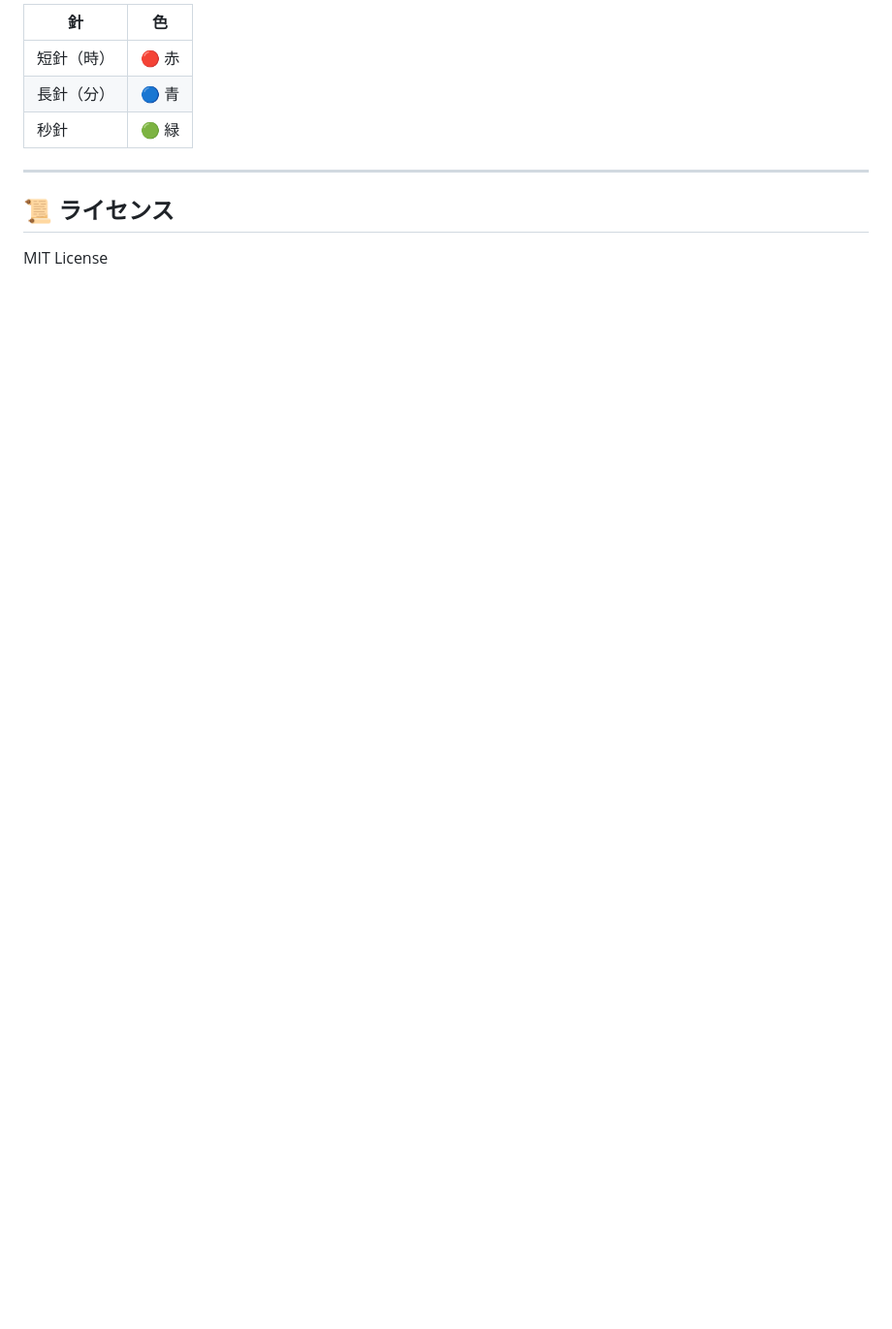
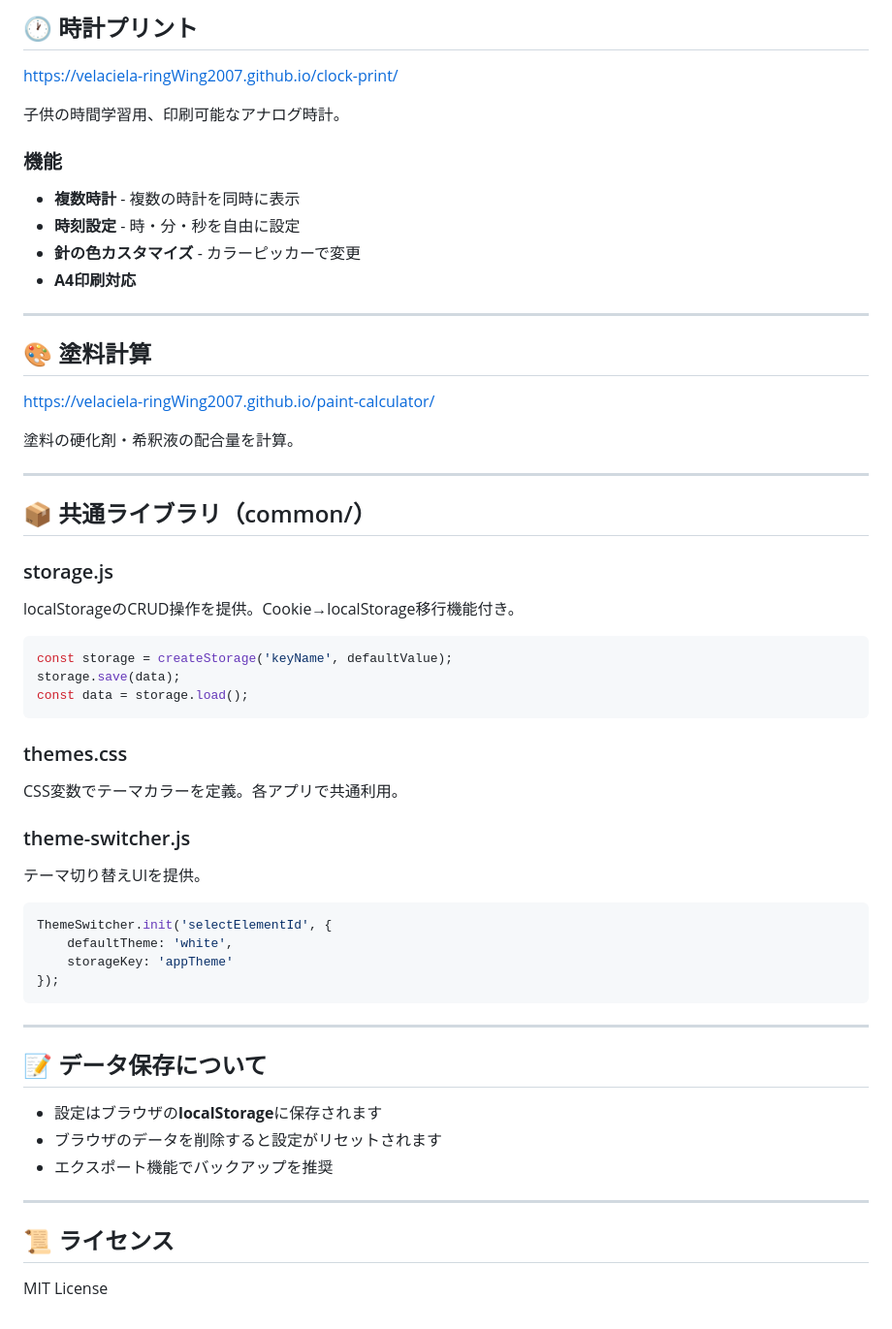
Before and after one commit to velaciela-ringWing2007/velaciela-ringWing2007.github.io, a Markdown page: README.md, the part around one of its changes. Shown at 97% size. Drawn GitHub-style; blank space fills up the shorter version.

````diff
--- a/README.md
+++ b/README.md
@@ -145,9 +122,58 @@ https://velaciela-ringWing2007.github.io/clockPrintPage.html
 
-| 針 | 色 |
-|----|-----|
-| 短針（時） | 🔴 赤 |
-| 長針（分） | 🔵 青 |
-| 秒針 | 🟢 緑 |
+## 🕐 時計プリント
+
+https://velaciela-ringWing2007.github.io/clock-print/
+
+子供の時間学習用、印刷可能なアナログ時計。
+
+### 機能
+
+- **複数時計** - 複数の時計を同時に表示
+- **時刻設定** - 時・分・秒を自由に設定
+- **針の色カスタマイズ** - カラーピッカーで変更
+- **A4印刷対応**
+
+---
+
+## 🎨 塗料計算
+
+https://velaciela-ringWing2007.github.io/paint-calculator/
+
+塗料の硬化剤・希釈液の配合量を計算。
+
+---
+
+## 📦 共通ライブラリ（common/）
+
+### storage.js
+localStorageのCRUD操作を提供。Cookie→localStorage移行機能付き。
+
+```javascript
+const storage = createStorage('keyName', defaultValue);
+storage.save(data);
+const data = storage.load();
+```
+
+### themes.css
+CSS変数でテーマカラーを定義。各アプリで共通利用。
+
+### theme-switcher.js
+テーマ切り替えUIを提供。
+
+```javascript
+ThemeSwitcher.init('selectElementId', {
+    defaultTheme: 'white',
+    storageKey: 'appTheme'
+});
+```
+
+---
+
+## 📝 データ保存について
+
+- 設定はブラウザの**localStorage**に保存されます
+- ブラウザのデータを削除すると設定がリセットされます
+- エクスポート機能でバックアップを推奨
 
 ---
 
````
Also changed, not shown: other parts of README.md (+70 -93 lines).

What is being asked:
Print each record exactly as it stands, leaving the images out.

Result for this exercise:
Before and after one commit to velaciela-ringWing2007/velaciela-ringWing2007.github.io, a Markdown page: README.md, the part around one of its changes. Shown at 97% size. Drawn GitHub-style; blank space fills up the shorter version.

````diff
--- a/README.md
+++ b/README.md
@@ -145,9 +122,58 @@ https://velaciela-ringWing2007.github.io/clockPrintPage.html
 
-| 針 | 色 |
-|----|-----|
-| 短針（時） | 🔴 赤 |
-| 長針（分） | 🔵 青 |
-| 秒針 | 🟢 緑 |
+## 🕐 時計プリント
+
+https://velaciela-ringWing2007.github.io/clock-print/
+
+子供の時間学習用、印刷可能なアナログ時計。
+
+### 機能
+
+- **複数時計** - 複数の時計を同時に表示
+- **時刻設定** - 時・分・秒を自由に設定
+- **針の色カスタマイズ** - カラーピッカーで変更
+- **A4印刷対応**
+
+---
+
+## 🎨 塗料計算
+
+https://velaciela-ringWing2007.github.io/paint-calculator/
+
+塗料の硬化剤・希釈液の配合量を計算。
+
+---
+
+## 📦 共通ライブラリ（common/）
+
+### storage.js
+localStorageのCRUD操作を提供。Cookie→localStorage移行機能付き。
+
+```javascript
+const storage = createStorage('keyName', defaultValue);
+storage.save(data);
+const data = storage.load();
+```
+
+### themes.css
+CSS変数でテーマカラーを定義。各アプリで共通利用。
+
+### theme-switcher.js
+テーマ切り替えUIを提供。
+
+```javascript
+ThemeSwitcher.init('selectElementId', {
+    defaultTheme: 'white',
+    storageKey: 'appTheme'
+});
+```
+
+---
+
+## 📝 データ保存について
+
+- 設定はブラウザの**localStorage**に保存されます
+- ブラウザのデータを削除すると設定がリセットされます
+- エクスポート機能でバックアップを推奨
 
 ---
 
````
Also changed, not shown: other parts of README.md (+70 -93 lines).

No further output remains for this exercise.